United Nations World Drug Report 2010 and Iran

world-drug-report-2010-iran-iIn 2009, the UN Member States decided to make further and decisive progress, within a decade, in controlling illicit drug supply and demand.

Many illicit drug markets have reached global dimensions and require control strategies on a comparable scale. In that context, there is a need to better understand these transnational markets and the manner in which they operate.

Opiate seizures continue to increase. This applies to both opium and heroin seizures. Morphine seizures, in contrast, declined in 2008. The largest seizures continue to be reported from the countries neighboring Afghanistan, notably the Islamic Republic of Iran and Pakistan.


World Drug Report 2010

Heroin is the most widely consumed illicit opiate in the world. It is derived from opium, which itself can have an illicit use. Of the opium that is not converted into heroin, two thirds is consumed in just five countries: the Islamic Republic of Iran (42%), Afghanistan (7%), Pakistan (7%), India (6%) and the Russian Federation (5%)

heroin-usage-2008In contrast to its high opium consumption levels and despite its proximity to the world’s largest heroin producer, official reports indicate that heroin consumption is relatively low in the Islamic Republic of Iran (14 metric ton for an estimated 391,000 users).

Demand for opium
A large volume of opium is consumed in the Islamic Republic of Iran, approximately 450 mt (metric ton), according to UNODC estimates.


The highest volumes of morphine and opium seizures were reported by Pakistan and the Islamic Republic of Iran, Afghanistan’s immediate neighbors. In 2008, Pakistan (7.3 mt) and the Islamic Republic of Iran (9 mt) seized a combined 16.3 mt of morphine, a staggering 95% of global morphine seizures.


In contrast, Afghanistan only seized 479 kg that same year. Most Iranian and Pakistani morphine seizures occurred close to the Afghan border, perhaps suggesting that if large scale processing is taking place outside Afghanistan, it is staying close to the source. Both Pakistan (27 mt) and the Islamic Republic of Iran (573 mt) effected more than 90% of global opium seizures, but demand for the substance is high in both countries while that of morphine is negligible.


From Afghanistan
Of the estimated 380 mt of heroin produced in Afghanistan, approximately 5 mt stay in the country for local consumption or is seized by local law enforcement. The remaining 375 mt are exported to the world via routes flowing into and through the neighboring countries of Pakistan (150 mt), the Islamic Republic of Iran (105 mt) and the Central Asian countries of Tajikistan, Uzbekistan and Turkmenistan (95 mt) towards their final destinations in Europe, the Russian Federation and Asia.

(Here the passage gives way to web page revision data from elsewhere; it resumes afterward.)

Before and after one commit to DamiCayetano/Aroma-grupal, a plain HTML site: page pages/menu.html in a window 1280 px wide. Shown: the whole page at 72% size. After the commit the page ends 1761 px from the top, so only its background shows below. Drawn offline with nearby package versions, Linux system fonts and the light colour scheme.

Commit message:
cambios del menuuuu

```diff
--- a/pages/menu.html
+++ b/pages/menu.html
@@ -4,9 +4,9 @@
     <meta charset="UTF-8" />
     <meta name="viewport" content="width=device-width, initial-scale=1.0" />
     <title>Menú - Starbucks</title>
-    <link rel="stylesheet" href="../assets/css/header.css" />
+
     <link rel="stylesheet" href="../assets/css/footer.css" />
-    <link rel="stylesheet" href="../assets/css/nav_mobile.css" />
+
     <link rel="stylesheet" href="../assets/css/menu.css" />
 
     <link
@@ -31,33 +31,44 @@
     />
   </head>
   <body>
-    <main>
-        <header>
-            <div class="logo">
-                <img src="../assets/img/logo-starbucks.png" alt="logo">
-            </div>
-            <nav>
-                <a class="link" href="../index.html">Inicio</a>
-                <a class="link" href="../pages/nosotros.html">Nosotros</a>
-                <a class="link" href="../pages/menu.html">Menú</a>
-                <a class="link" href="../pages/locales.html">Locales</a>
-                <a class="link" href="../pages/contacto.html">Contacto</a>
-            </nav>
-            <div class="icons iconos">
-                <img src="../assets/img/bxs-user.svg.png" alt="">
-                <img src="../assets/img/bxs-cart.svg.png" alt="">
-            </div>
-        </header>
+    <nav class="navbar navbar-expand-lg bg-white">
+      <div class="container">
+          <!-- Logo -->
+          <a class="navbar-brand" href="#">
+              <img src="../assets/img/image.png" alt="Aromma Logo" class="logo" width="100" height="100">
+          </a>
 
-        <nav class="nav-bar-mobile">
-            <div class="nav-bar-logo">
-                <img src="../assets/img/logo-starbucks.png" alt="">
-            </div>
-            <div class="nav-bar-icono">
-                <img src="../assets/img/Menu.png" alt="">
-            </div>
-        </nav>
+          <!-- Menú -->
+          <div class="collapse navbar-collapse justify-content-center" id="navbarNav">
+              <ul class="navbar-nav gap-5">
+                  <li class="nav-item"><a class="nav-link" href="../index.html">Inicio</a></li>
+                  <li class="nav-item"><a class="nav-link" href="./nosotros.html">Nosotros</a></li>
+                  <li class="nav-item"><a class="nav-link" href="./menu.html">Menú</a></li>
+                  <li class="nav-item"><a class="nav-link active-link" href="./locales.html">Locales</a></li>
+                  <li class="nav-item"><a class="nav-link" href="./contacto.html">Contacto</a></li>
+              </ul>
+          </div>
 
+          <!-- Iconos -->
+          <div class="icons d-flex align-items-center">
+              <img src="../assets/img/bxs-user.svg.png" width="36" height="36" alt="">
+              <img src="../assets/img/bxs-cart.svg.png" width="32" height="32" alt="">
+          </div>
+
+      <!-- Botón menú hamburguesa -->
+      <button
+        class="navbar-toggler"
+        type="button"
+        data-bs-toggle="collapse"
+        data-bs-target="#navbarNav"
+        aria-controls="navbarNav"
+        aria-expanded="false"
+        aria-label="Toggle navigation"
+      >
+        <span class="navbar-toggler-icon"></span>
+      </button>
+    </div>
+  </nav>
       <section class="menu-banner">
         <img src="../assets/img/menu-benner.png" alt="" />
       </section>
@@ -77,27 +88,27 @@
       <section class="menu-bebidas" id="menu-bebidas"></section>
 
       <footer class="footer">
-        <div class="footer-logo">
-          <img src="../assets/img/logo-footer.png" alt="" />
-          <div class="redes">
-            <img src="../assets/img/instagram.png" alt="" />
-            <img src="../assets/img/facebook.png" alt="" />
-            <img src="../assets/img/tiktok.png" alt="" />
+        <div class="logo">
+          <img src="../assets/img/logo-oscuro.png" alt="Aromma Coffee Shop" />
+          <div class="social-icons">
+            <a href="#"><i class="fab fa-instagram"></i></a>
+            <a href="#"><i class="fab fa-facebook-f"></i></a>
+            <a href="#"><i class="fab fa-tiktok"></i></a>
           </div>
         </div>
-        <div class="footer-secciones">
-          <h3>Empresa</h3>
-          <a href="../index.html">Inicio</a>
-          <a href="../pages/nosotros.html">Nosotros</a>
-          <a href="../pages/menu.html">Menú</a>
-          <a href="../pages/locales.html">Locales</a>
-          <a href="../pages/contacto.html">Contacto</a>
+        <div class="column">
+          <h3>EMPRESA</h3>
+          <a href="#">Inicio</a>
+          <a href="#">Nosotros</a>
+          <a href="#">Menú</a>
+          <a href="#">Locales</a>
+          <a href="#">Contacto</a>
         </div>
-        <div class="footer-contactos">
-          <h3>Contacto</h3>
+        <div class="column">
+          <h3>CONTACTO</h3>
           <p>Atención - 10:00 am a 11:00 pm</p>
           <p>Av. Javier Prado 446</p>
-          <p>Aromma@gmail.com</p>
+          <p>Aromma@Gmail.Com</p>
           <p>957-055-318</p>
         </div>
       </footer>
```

In addition to heroin, Afghanistan also exports some 1,000 mt of opium annually to its immediate neighbors (the Islamic Republic of Iran, Pakistan and Central Asia) and further to a global market of some 4 million opium consumers – most of which are in Asia

Flow interception (seizures)
Interception rates vary widely between regions; however, estimated global interception rates are approximately 20% of the total heroin flow worldwide in 2008. The Islamic Republic of Iran leads all countries with 23% of all heroin interceptions. Turkey comes next with 16%, followed by the United States and China, which come in third and fourth with 9 and 8% respectively.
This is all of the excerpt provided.